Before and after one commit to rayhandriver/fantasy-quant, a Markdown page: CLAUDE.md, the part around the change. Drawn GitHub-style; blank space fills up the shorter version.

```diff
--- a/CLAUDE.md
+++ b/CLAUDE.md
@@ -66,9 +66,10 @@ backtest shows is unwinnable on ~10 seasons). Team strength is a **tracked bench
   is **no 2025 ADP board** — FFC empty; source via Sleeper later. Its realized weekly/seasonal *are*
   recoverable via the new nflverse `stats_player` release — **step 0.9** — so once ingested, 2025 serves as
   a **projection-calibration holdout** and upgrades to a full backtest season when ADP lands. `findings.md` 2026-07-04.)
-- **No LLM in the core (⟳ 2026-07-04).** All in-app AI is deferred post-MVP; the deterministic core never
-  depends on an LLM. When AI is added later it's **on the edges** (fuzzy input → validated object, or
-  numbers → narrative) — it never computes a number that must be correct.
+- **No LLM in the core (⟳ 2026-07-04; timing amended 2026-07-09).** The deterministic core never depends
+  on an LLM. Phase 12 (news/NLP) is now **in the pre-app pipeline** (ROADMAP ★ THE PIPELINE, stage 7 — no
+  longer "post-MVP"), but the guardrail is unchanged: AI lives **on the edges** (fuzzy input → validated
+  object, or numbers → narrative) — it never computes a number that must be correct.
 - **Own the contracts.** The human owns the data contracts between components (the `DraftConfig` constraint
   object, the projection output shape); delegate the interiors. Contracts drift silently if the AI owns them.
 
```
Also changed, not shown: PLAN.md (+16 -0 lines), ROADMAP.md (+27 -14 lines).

####

- **Assigned task**: Your task is to reproduce all the data exactly as shown.

- **Answer to this problem**:
Before and after one commit to rayhandriver/fantasy-quant, a Markdown page: CLAUDE.md, the part around the change. Drawn GitHub-style; blank space fills up the shorter version.

```diff
--- a/CLAUDE.md
+++ b/CLAUDE.md
@@ -66,9 +66,10 @@ backtest shows is unwinnable on ~10 seasons). Team strength is a **tracked bench
   is **no 2025 ADP board** — FFC empty; source via Sleeper later. Its realized weekly/seasonal *are*
   recoverable via the new nflverse `stats_player` release — **step 0.9** — so once ingested, 2025 serves as
   a **projection-calibration holdout** and upgrades to a full backtest season when ADP lands. `findings.md` 2026-07-04.)
-- **No LLM in the core (⟳ 2026-07-04).** All in-app AI is deferred post-MVP; the deterministic core never
-  depends on an LLM. When AI is added later it's **on the edges** (fuzzy input → validated object, or
-  numbers → narrative) — it never computes a number that must be correct.
+- **No LLM in the core (⟳ 2026-07-04; timing amended 2026-07-09).** The deterministic core never depends
+  on an LLM. Phase 12 (news/NLP) is now **in the pre-app pipeline** (ROADMAP ★ THE PIPELINE, stage 7 — no
+  longer "post-MVP"), but the guardrail is unchanged: AI lives **on the edges** (fuzzy input → validated
+  object, or numbers → narrative) — it never computes a number that must be correct.
 - **Own the contracts.** The human owns the data contracts between components (the `DraftConfig` constraint
   object, the projection output shape); delegate the interiors. Contracts drift silently if the AI owns them.
 
```
Also changed, not shown: PLAN.md (+16 -0 lines), ROADMAP.md (+27 -14 lines).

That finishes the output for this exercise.